August 12, 2010: Ted’s Camera Stores commemorated its 40th anniversary in fine style on Tuesday, August 10, with owner, Brian Blythe and Ted’s management hosting over 300 Victorian staff and invited guests at the Crown Palladium ballroom.
It was an evening big on reminiscence and goodwill, with Ted’s founder Ted Todd and Brenda Todd, Ted’s former boss, the legendary Sydney retailer George Weiss and current Ted’s managing director Richard ‘Robbo’ Robertson joining Brian Blythe, John Swainston (Maxwell International), Peter Rose (PMAI) and Nic Peasley (Ted’s) on stage to share experiences – and the the occasional, inevitable joke – and reflect on the 40-year milestone.
John Swainston noted that only four percent of companies survive 10 years.
‘Forty years is something special,’ he said.
‘Ted’s may be 40, and some people say you are over the hill at 40, but when you are over the hill you start picking up speed!’ he added.
Yet there was a considerable focus on the future as well, and the future of the photo industry appeared assured when one looked out onto an audience of over 200 personable, well-presented, and mainly young Ted’s ‘ladies and gentlemen’. Underscoring the quality of people associated with the retailer, and its role in encouraging younger staff, John Swainston also noted that Ted’s ‘had more Young Achievers in the last 10 years than all the other companies combined.’
Brian Blythe also observed that a company doesn’t achieve 40 years trading by accident.
‘…It usually means it has some unique qualities to attract customers to support it, attract good people into its service and attract other companies to provide it with products, finance and people support.
‘Ted’s has these unique qualities.’
He noted that Ted’s not only attracted good people, but kept them, sometimes for a lifetime of contribution, and during the evening a number of employees with over 20 and even 30 years with the company were recognised.
The longest serving employee, other than Richard Robertson himself with 39 years in harness, is Steve Mills, with 35 years service. Robbo ‘guesstimated’ that over that time ‘he must have been responsible for $30 million in sales on his own!’
The final words before the end of the more formal part of the evening were appropriately left to Robbo. (Of whom the late Ron Evans noted, ‘Robbo is to a microphone what a dog is to a lamp-post!’):
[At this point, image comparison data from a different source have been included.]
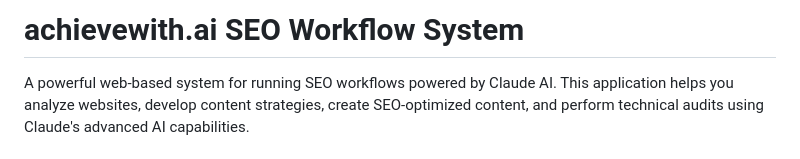
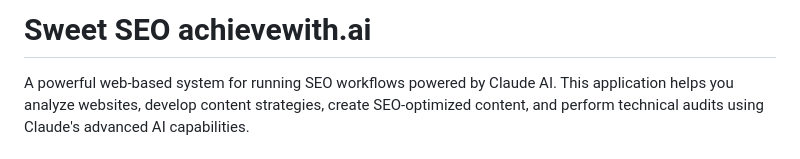
Before and after one commit to kitsharma/seo-workflow, a Markdown page: README.md, the part around the change. GitHub-like rendering.

Commit message:
Update README.md
Fun title, play on suite.

```diff
--- a/README.md
+++ b/README.md
@@ -1,4 +1,4 @@
-# achievewith.ai SEO Workflow System
+# Sweet SEO achievewith.ai
 
 A powerful web-based system for running SEO workflows powered by Claude AI. This application helps you analyze websites, develop content strategies, create SEO-optimized content, and perform technical audits using Claude's advanced AI capabilities.
 
```
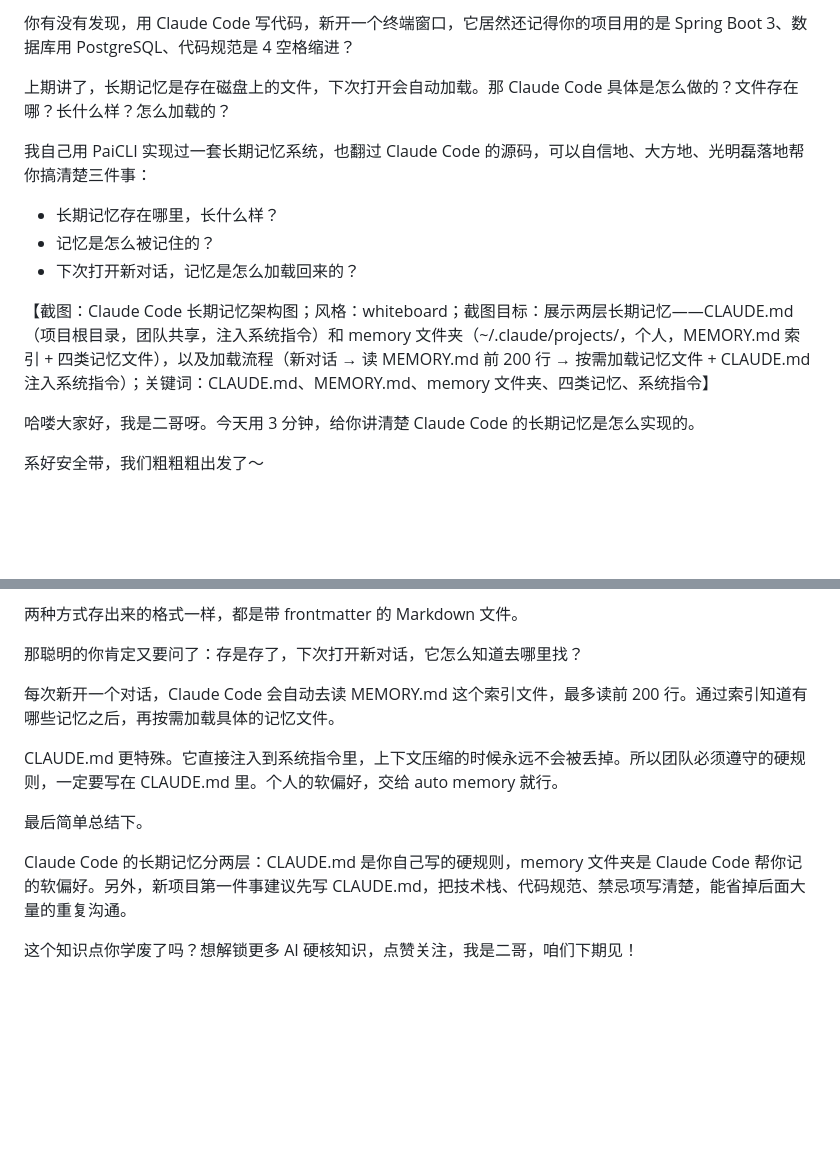
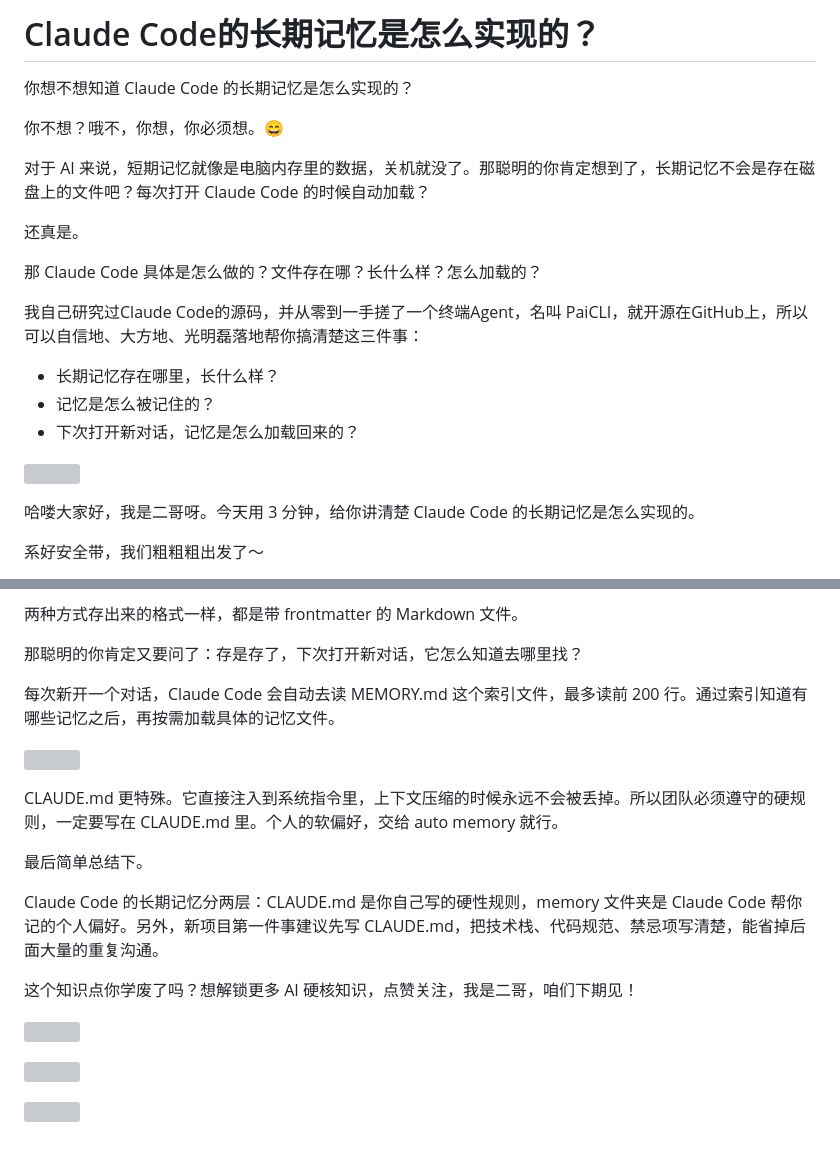
Before and after one commit to itwanger/ai-better, a Markdown page: video/claude-code-long-term-memory.md, 2 parts joined by grey strips. Drawn GitHub-style; blank space fills up the shorter version; grey boxes are pictures that could not be loaded.

```diff
--- a/video/claude-code-long-term-memory.md
+++ b/video/claude-code-long-term-memory.md
@@ -1,14 +1,22 @@
-你有没有发现，用 Claude Code 写代码，新开一个终端窗口，它居然还记得你的项目用的是 Spring Boot 3、数据库用 PostgreSQL、代码规范是 4 空格缩进？
+# Claude Code的长期记忆是怎么实现的？
 
-上期讲了，长期记忆是存在磁盘上的文件，下次打开会自动加载。那 Claude Code 具体是怎么做的？文件存在哪？长什么样？怎么加载的？
+你想不想知道 Claude Code 的长期记忆是怎么实现的？
 
-我自己用 PaiCLI 实现过一套长期记忆系统，也翻过 Claude Code 的源码，可以自信地、大方地、光明磊落地帮你搞清楚三件事：
+你不想？哦不，你想，你必须想。😄
+
+对于 AI 来说，短期记忆就像是电脑内存里的数据，关机就没了。那聪明的你肯定想到了，长期记忆不会是存在磁盘上的文件吧？每次打开 Claude Code 的时候自动加载？
+
+还真是。
+
+那 Claude Code 具体是怎么做的？文件存在哪？长什么样？怎么加载的？
+
+我自己研究过Claude Code的源码，并从零到一手搓了一个终端Agent，名叫 PaiCLI，就开源在GitHub上，所以可以自信地、大方地、光明磊落地帮你搞清楚这三件事：
 
 - 长期记忆存在哪里，长什么样？
 - 记忆是怎么被记住的？
 - 下次打开新对话，记忆是怎么加载回来的？
 
-【截图：Claude Code 长期记忆架构图；风格：whiteboard；截图目标：展示两层长期记忆——CLAUDE.md（项目根目录，团队共享，注入系统指令）和 memory 文件夹（~/.claude/projects/，个人，MEMORY.md 索引 + 四类记忆文件），以及加载流程（新对话 → 读 MEMORY.md 前 200 行 → 按需加载记忆文件 + CLAUDE.md 注入系统指令）；关键词：CLAUDE.md、MEMORY.md、memory 文件夹、四类记忆、系统指令】
+![](https://cdn.paicoding.com/stutymore/claude-code-long-term-memory-20260727150020.png)
 
 哈喽大家好，我是二哥呀。今天用 3 分钟，给你讲清楚 Claude Code 的长期记忆是怎么实现的。
 
@@ -44,6 +60,6 @@ CLAUDE.md 更特殊。它直接注入到系统指令里，上下文压缩的时
 
 最后简单总结下。
 
-Claude Code 的长期记忆分两层：CLAUDE.md 是你自己写的硬规则，memory 文件夹是 Claude Code 帮你记的软偏好。另外，新项目第一件事建议先写 CLAUDE.md，把技术栈、代码规范、禁忌项写清楚，能省掉后面大量的重复沟通。
+Claude Code 的长期记忆分两层：CLAUDE.md 是你自己写的硬性规则，memory 文件夹是 Claude Code 帮你记的个人偏好。另外，新项目第一件事建议先写 CLAUDE.md，把技术栈、代码规范、禁忌项写清楚，能省掉后面大量的重复沟通。
 
 这个知识点你学废了吗？想解锁更多 AI 硬核知识，点赞关注，我是二哥，咱们下期见！
```
Also changed, not shown: other parts of video/claude-code-long-term-memory.md (+15 -1 lines), video/how-to-write-claudemd.md (added, +63 -0 lines).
‘I am fanatical about getting a result. I love retailing, I hate losing, I hate being on the losing team…Ted had always thrown up a challenge, and I’ll say this to you all: If it hadn’t been for Ron Evans and Brian Blythe, you would not be here tonight.
‘Ted gave us the spirit, Ron and Brian gave us the controls. Ron taught me that you can’t manage what you can’t measure. They taught us how to measure. Sometimes it’s a pain in the ass, the amount of measuring that we do, but we are all here, 40 years on.’
‘There will never be another company like ours.
‘We are the strongest single retailing unit in our industry, in the world,’ he said, contrasting Ted’s continued success with the fate of Ritz Cameras, a 1300-store US chain which over-extended itself and collapsed with massive debts this year.
He noted that with only 22 stores, Ted’s controls around 15 percent of the Australian DSLR business and 6 – 7 percent of compact cameras, and that was due to strong marketing, great buying, great advertising, great team leadership, a close eye on the numbers and, ‘above all 360 fantastic retail staff.’
‘That is the Ted’s difference. It’s the people that support the name,’ he said.
‘Ted was the man, the ‘S’ stands for service, and any of you who are just starting in this business like I was when I was just 17, one thing you must imprint in your mind: Service is always remembered long after the price is forgotten.’
Robbo thanked the Evans and Blythe families for their continued support (‘thank you for the privilege of working for two of the best families that I have ever ever ever met’) and Ted’s suppliers (‘We thank you from the bottom of our heart’) and made special mention of Malcolm Kennedy, managing director of Pentax distributor, CR Kennedy. Effective, low-cost radio and TV advertising, supported by CR Kennedy and often featuring Robbo, has been a hallmark of Ted’s success, particularly through the ’80s and ’90s.
‘We started about the same age, he had a challenge thrown out to him in his early ’20s when his father passed away. He has taken his company forward and he is one of the “Last of the Mohicans” as an independent importer and distributor of a major product brand.’
While they weren’t among his last words, Robbo’s assertion during the evening that, ‘I will not be here for the 50th, I guarantee it’ may turn out to be both famous and untrue: even if it is as guest of honour rather than managing director.
Staff in other states will celebrate the 40th anniversary in forthcoming event attended by Richard Robertson and Nic Peasley.